And there I saw a paperback with a picture of a buckskinned man on horseback, rifle cradled in his left arm, riding down a rocky slope (it was done by the Western artist Frank McCarthy, whose work appeared in a whole bunch of Louis L’Amour calendars). The title was “Give Your Heart to the Hawks: A Tribute to the Mountain Men.” The author was Winfred Blevins.
Now, back then, I didn’t know much at all about the mountain men or the Rocky Mountain West. I knew a great deal about the Kentucky frontiersmen of the late 18th Century, and I knew plenty about the post-Civil War Wild West, but everything in between was pretty much a blank space on the map. I’d seen “Jeremiah Johnson” (the first movie I saw in a theater), but I was just seven or so and I didn’t follow up.
Anyway, “Hawks” intrigued the hell out of me and I hied off to the library and tracked the book down — and devoured it in great big juicy chunks, like a mountain man feasting on a buffalo. Stories of legendary proportions, told in a colloquial style that felt like they were being told around a campfire. John Colter’s run from the Blackfeet; Hugh Glass’ epic survival crawl after being mauled by a griz and left for dead; cat-and-mouse with the Blackfeet…
And the “interludes” about the life of the Free Trapper: Man, that was the life. There was even a chapter on “Mountain Mating” that required several readings. Hey, I was like 13 or 14!
This was all right in my wheelhouse and it led to further explorations — Ruxton’s “Life in the Far West,” A.B. Guthrie’s “The Big Sky” Vardis Fisher’s “Mountain Man” and Thorpe and Bunker’s saga of Liver-eatin’ Johnson.
For a time, I harbored ambitions of running off to Alaska or the Canadian Rockies — somewhere — to live the life of a Mountain Man. That dream never died — it just ended up being modified to fit the 21st Century.
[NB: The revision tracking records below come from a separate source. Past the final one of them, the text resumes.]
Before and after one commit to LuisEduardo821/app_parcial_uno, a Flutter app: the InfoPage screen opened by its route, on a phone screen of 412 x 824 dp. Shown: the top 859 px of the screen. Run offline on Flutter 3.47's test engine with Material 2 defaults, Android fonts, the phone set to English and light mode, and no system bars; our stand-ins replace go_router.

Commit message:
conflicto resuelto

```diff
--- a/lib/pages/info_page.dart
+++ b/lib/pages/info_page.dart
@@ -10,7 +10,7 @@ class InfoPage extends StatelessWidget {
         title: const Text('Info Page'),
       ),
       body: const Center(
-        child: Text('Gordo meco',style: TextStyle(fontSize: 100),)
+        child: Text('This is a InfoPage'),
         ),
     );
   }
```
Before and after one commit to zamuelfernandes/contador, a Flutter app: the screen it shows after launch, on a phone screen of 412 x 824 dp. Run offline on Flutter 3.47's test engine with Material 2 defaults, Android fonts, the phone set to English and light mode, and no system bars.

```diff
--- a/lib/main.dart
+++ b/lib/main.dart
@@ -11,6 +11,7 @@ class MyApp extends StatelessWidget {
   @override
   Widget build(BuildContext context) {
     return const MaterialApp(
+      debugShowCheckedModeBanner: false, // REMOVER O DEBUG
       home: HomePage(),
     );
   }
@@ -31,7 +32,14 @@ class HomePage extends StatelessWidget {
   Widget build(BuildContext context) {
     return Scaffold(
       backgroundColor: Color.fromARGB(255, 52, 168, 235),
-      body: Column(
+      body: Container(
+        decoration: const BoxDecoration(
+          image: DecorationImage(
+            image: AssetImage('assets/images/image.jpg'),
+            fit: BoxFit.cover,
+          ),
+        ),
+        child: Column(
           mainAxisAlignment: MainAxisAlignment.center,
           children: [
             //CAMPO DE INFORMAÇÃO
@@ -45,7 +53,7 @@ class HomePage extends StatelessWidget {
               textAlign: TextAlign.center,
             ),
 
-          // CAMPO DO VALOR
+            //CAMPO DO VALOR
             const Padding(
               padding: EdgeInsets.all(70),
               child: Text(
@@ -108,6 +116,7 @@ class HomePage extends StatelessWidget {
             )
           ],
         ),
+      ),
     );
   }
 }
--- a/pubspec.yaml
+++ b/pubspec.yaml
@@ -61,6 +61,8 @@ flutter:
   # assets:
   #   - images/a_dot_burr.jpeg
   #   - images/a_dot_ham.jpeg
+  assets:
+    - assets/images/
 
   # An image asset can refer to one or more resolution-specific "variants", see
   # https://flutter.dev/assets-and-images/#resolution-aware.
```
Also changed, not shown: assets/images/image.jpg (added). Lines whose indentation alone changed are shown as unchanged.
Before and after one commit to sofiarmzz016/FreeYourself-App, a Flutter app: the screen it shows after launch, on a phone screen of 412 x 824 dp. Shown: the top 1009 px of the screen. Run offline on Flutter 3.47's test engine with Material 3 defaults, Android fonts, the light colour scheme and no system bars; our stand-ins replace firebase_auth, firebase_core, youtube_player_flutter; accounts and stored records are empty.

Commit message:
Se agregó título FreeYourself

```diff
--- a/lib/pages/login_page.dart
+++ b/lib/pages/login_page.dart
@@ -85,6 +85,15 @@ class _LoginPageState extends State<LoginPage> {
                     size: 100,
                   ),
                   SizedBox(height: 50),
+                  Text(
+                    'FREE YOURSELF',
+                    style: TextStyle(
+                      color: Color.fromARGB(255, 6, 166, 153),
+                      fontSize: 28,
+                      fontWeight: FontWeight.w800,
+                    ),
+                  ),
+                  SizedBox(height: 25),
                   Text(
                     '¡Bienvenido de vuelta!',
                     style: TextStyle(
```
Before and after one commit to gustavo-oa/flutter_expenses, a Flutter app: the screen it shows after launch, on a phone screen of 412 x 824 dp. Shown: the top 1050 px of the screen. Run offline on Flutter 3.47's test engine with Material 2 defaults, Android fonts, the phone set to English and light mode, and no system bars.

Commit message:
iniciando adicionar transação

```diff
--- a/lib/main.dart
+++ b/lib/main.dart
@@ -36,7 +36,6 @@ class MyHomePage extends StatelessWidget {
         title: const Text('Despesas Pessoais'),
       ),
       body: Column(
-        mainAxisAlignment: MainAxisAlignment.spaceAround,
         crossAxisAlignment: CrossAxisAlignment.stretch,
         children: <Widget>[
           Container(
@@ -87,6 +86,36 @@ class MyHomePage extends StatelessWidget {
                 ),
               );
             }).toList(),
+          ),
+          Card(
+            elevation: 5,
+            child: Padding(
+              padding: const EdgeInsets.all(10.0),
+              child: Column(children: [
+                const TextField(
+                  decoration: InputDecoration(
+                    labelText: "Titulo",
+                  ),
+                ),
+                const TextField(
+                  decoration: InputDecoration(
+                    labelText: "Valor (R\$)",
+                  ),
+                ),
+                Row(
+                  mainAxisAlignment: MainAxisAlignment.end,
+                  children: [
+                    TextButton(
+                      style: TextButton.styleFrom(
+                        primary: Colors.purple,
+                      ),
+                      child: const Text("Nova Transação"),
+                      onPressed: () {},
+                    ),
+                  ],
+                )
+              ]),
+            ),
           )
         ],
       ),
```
A couple of days ago, I stumbled across a fresh edition of “Hawks,” with reflections from Win Blevins on the 30-year-plus life of his opus. He’s written a bunch since, but that one was the big one. And it still holds up. For some reason, I’d kind of forgotten about the book and it was great to crack its pages once again. There was a palpable pang of nostalgia — and a sense of rediscovery. I still love reading those old tales, though they are no longer fresh. Hell, I know ’em all by heart — they have a patina like a rifle gets after years of handling and hard use.
“Give Your Heart to the Hawks” helped spawn the “buckskinning” subculture and it shone a spotlight on a then-little-explored corner of American history. And it kindled dreams. That’s a pretty good legacy for any storyteller.